What is required
What lines of the listing below contain the word "ESPN"? Copy each of them out.

▼▼▼

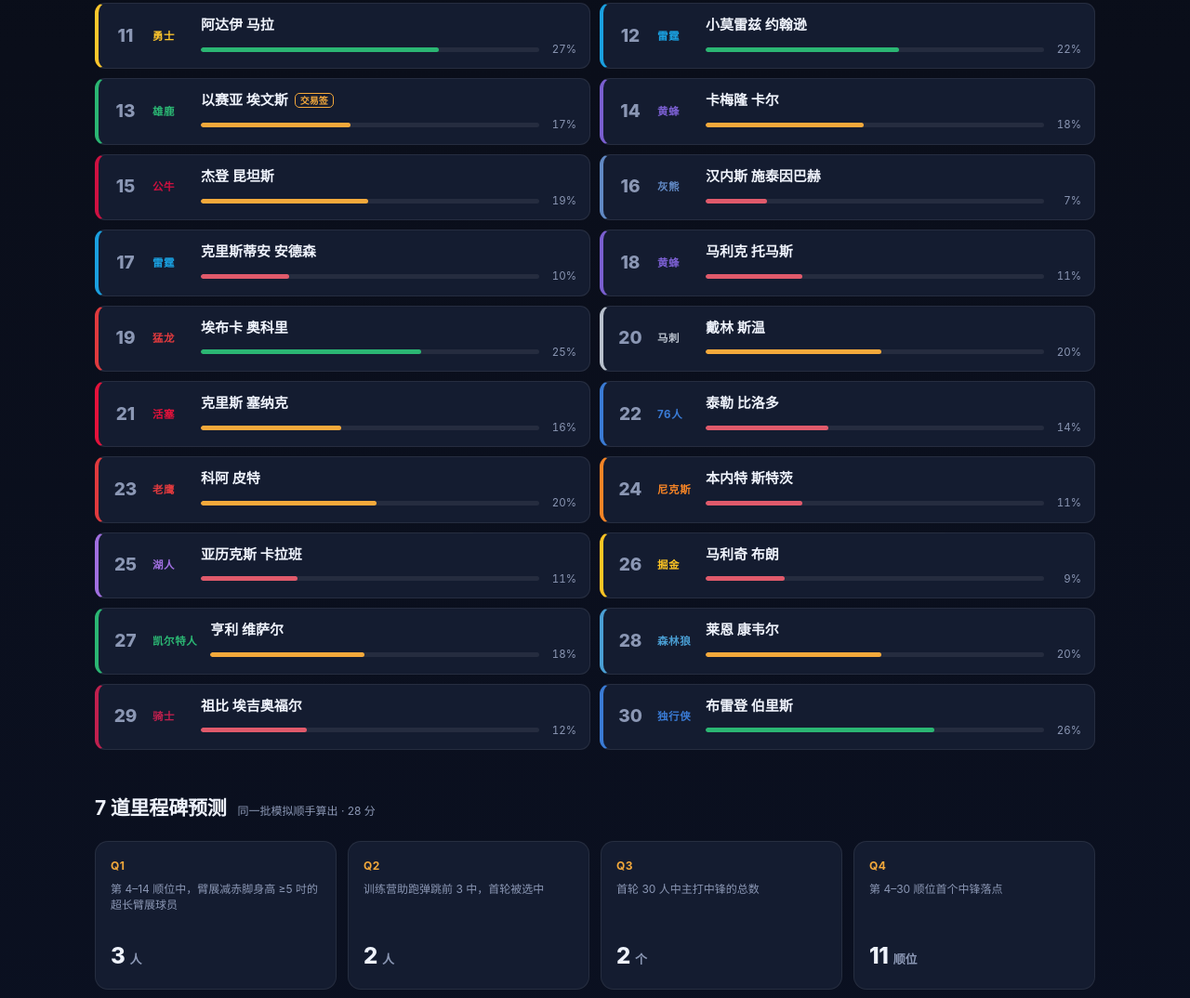
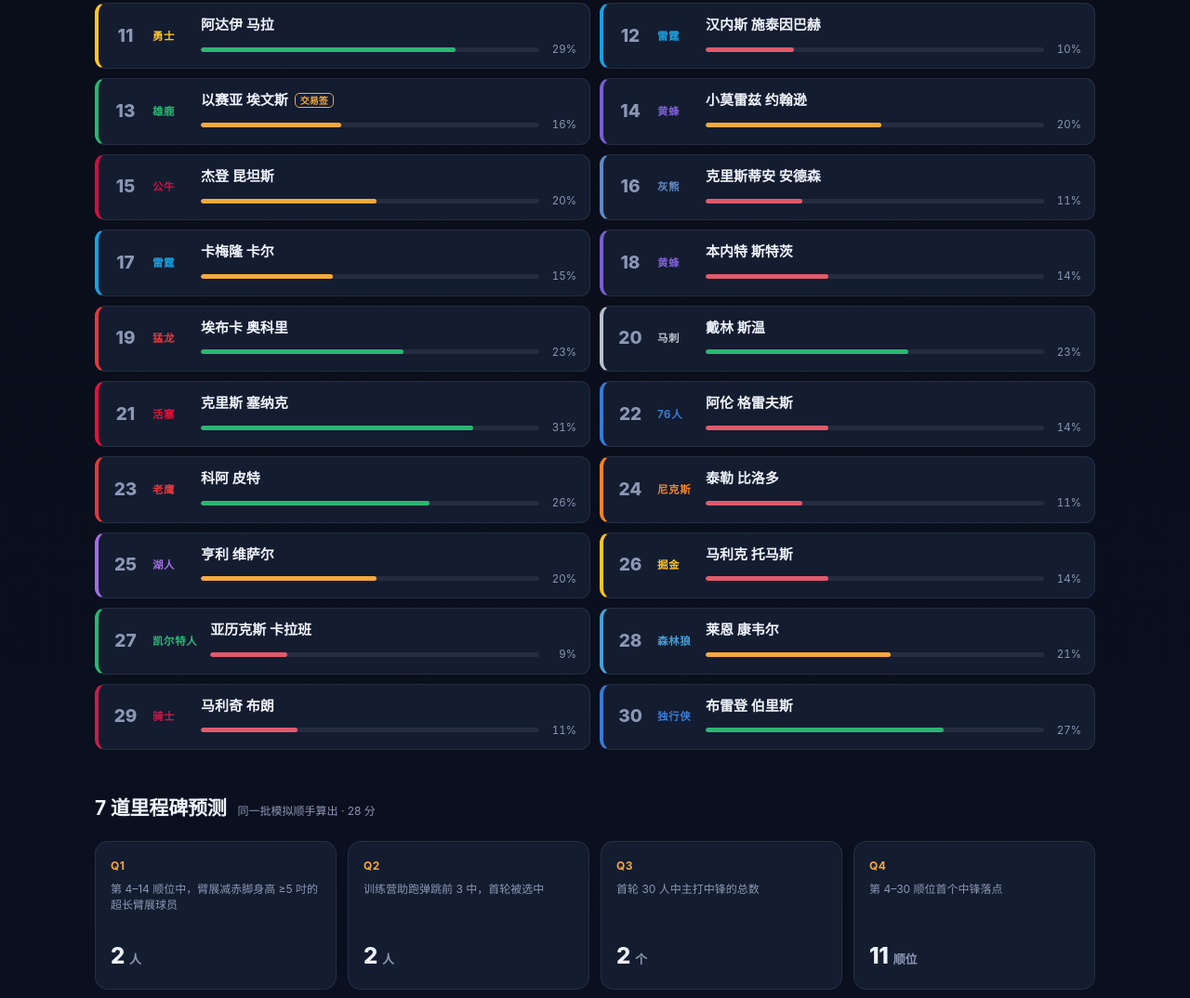
Before and after one commit to Jackey0903/draftcode, a plain HTML site: page web/draft_room.html in a window 1280 px wide. Shown: the part 1197-2271 px from the top of the page at 93% size. Drawn offline with Linux system fonts and the light colour scheme.

Commit message:
data: 纳入当日最新情报(ESPN 终版 mock + 顶部内幕锁定)刷新预测
- 专家信号并入 ESPN 终版 mock(CBS+SI+ESPN 三源共识),纳入当日最新预测与内幕。
- 顶部 4 顺位内幕锁定均反映:Wizards→Dybantsa / Jazz→Peterson / Grizzlies→Boozer /
  Bulls→Wilson(ESPN「expected/locked」内幕)。
- 重跑 simulate(赔率锚+GM 偏好复用)→ answer → audit;持签球队官方板、pick13=MIL、
  里程碑与板自洽。更新 results/RESULTS.md + 答题卡 + 前端并部署 EC2。

Co-Authored-By: Claude Opus 4.8 <noreply@anthropic.com>

```diff
--- a/web/draft_room.html
+++ b/web/draft_room.html
@@ -142,37 +142,37 @@ DAL:["独行侠","#3a7bd5"],MIL:["雄鹿","#2bb673"],GSW:["勇士","#FFC72C"],OK
 MIA:["热火","#d4316b"],CHA:["黄蜂","#7a5fd0"],TOR:["猛龙","#E03A3E"],SAS:["马刺","#b8c0cc"],
 DET:["活塞","#E4123B"],PHI:["76人","#3a7bd5"],NYK:["尼克斯","#F58426"],LAL:["湖人","#a06fe0"],
 DEN:["掘金","#FEC524"],BOS:["凯尔特人","#2bb673"],MIN:["森林狼","#4a9fd4"],CLE:["骑士","#c0204e"]};
-const PICKS=[[1,'WAS','AJ 迪班萨',0.75,0],
-[2,'UTA','达林 彼得森',0.54,0],
+const PICKS=[[1,'WAS','AJ 迪班萨',0.74,0],
+[2,'UTA','达林 彼得森',0.5,0],
 [3,'MEM','卡梅隆 布泽尔',0.51,0],
-[4,'CHI','凯莱布 威尔逊',0.51,0],
-[5,'LAC','基顿 瓦格勒',0.4,0],
+[4,'CHI','凯莱布 威尔逊',0.49,0],
+[5,'LAC','基顿 瓦格勒',0.38,0],
 [6,'BKN','达柳斯 阿卡夫',0.27,0],
-[7,'SAC','纳撒尼尔 阿门特',0.23,0],
-[8,'ATL','亚克塞尔 伦德伯格',0.18,0],
+[7,'SAC','纳撒尼尔 阿门特',0.21,0],
+[8,'ATL','亚克塞尔 伦德伯格',0.19,0],
 [9,'DAL','金斯顿 弗莱明斯',0.18,0],
-[10,'MIL','小拉巴伦 菲隆',0.19,0],
-[11,'GSW','阿达伊 马拉',0.27,0],
-[12,'OKC','小莫雷兹 约翰逊',0.22,0],
-[13,'MIL','以赛亚 埃文斯',0.17,1],
-[14,'CHA','卡梅隆 卡尔',0.18,0],
-[15,'CHI','杰登 昆坦斯',0.19,0],
-[16,'MEM','汉内斯 施泰因巴赫',0.07,0],
-[17,'OKC','克里斯蒂安 安德森',0.1,0],
-[18,'CHA','马利克 托马斯',0.11,0],
-[19,'TOR','埃布卡 奥科里',0.25,0],
-[20,'SAS','戴林 斯温',0.2,0],
-[21,'DET','克里斯 塞纳克',0.16,0],
-[22,'PHI','泰勒 比洛多',0.14,0],
-[23,'ATL','科阿 皮特',0.2,0],
-[24,'NYK','本内特 斯特茨',0.11,0],
-[25,'LAL','亚历克斯 卡拉班',0.11,0],
-[26,'DEN','马利奇 布朗',0.09,0],
-[27,'BOS','亨利 维萨尔',0.18,0],
-[28,'MIN','莱恩 康韦尔',0.2,0],
-[29,'CLE','祖比 埃吉奥福尔',0.12,0],
-[30,'DAL','布雷登 伯里斯',0.26,0]];
-const MS=[['Q1','第 4–14 顺位中，臂展减赤脚身高 ≥5 吋的超长臂展球员',3,'人'],
+[10,'MIL','小拉巴伦 菲隆',0.18,0],
+[11,'GSW','阿达伊 马拉',0.29,0],
+[12,'OKC','汉内斯 施泰因巴赫',0.1,0],
+[13,'MIL','以赛亚 埃文斯',0.16,1],
+[14,'CHA','小莫雷兹 约翰逊',0.2,0],
+[15,'CHI','杰登 昆坦斯',0.2,0],
+[16,'MEM','克里斯蒂安 安德森',0.11,0],
+[17,'OKC','卡梅隆 卡尔',0.15,0],
+[18,'CHA','本内特 斯特茨',0.14,0],
+[19,'TOR','埃布卡 奥科里',0.23,0],
+[20,'SAS','戴林 斯温',0.23,0],
+[21,'DET','克里斯 塞纳克',0.31,0],
+[22,'PHI','阿伦 格雷夫斯',0.14,0],
+[23,'ATL','科阿 皮特',0.26,0],
+[24,'NYK','泰勒 比洛多',0.11,0],
+[25,'LAL','亨利 维萨尔',0.2,0],
+[26,'DEN','马利克 托马斯',0.14,0],
+[27,'BOS','亚历克斯 卡拉班',0.09,0],
+[28,'MIN','莱恩 康韦尔',0.21,0],
+[29,'CLE','马利奇 布朗',0.11,0],
+[30,'DAL','布雷登 伯里斯',0.27,0]];
+const MS=[['Q1','第 4–14 顺位中，臂展减赤脚身高 ≥5 吋的超长臂展球员',2,'人'],
 ['Q2','训练营助跑弹跳前 3 中，首轮被选中',2,'人'],
 ['Q3','首轮 30 人中主打中锋的总数',2,'个'],
 ['Q4','第 4–30 顺位首个中锋落点',11,'顺位'],
@@ -190,7 +190,7 @@ PICKS.forEach(([no,ab,nm,p,tr])=>{const[tn,tc]=TEAM[ab]||["其他","#888"];
 const ms=document.getElementById('ms');
 MS.forEach(([q,d,a,u])=>{ms.insertAdjacentHTML('beforeend',`<div class="ms"><div class="q">${q}</div>
   <div class="d">${d}</div><div class="a">${a}${u?` <small>${u}</small>`:''}</div></div>`);});
-const AUDIT=[['30','顺位全程审计',''],['12','资金信号覆盖','g'],['0','专家×资金背离','r'],['30','gpt-5.5 解释','t'],['14','GM 偏好影响','b'],['8','红队质询','r']];
+const AUDIT=[['30','顺位全程审计',''],['12','资金信号覆盖','g'],['0','专家×资金背离','r'],['19','gpt-5.5 解释','t'],['14','GM 偏好影响','b'],['8','红队质询','r']];
 const RT=['第5顺位以后几乎全是低置信度，为什么仍把单点最高概率当成确定板而非分层/情景板？',
 '第12顺位Q4里answer_display为12但board_answer_display为11，中锋识别或顺位映射是否存在口径错误？',
 '多名球员first_round_probability=1.0，这是否过度自信，是否忽略退选、伤病、体测崩盘或球队承诺变化？',
```
Also changed, not shown: 2 other files.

▲▲▲

Task answer
data: 纳入当日最新情报(ESPN 终版 mock + 顶部内幕锁定)刷新预测
- 专家信号并入 ESPN 终版 mock(CBS+SI+ESPN 三源共识),纳入当日最新预测与内幕。
  Bulls→Wilson(ESPN「expected/locked」内幕)。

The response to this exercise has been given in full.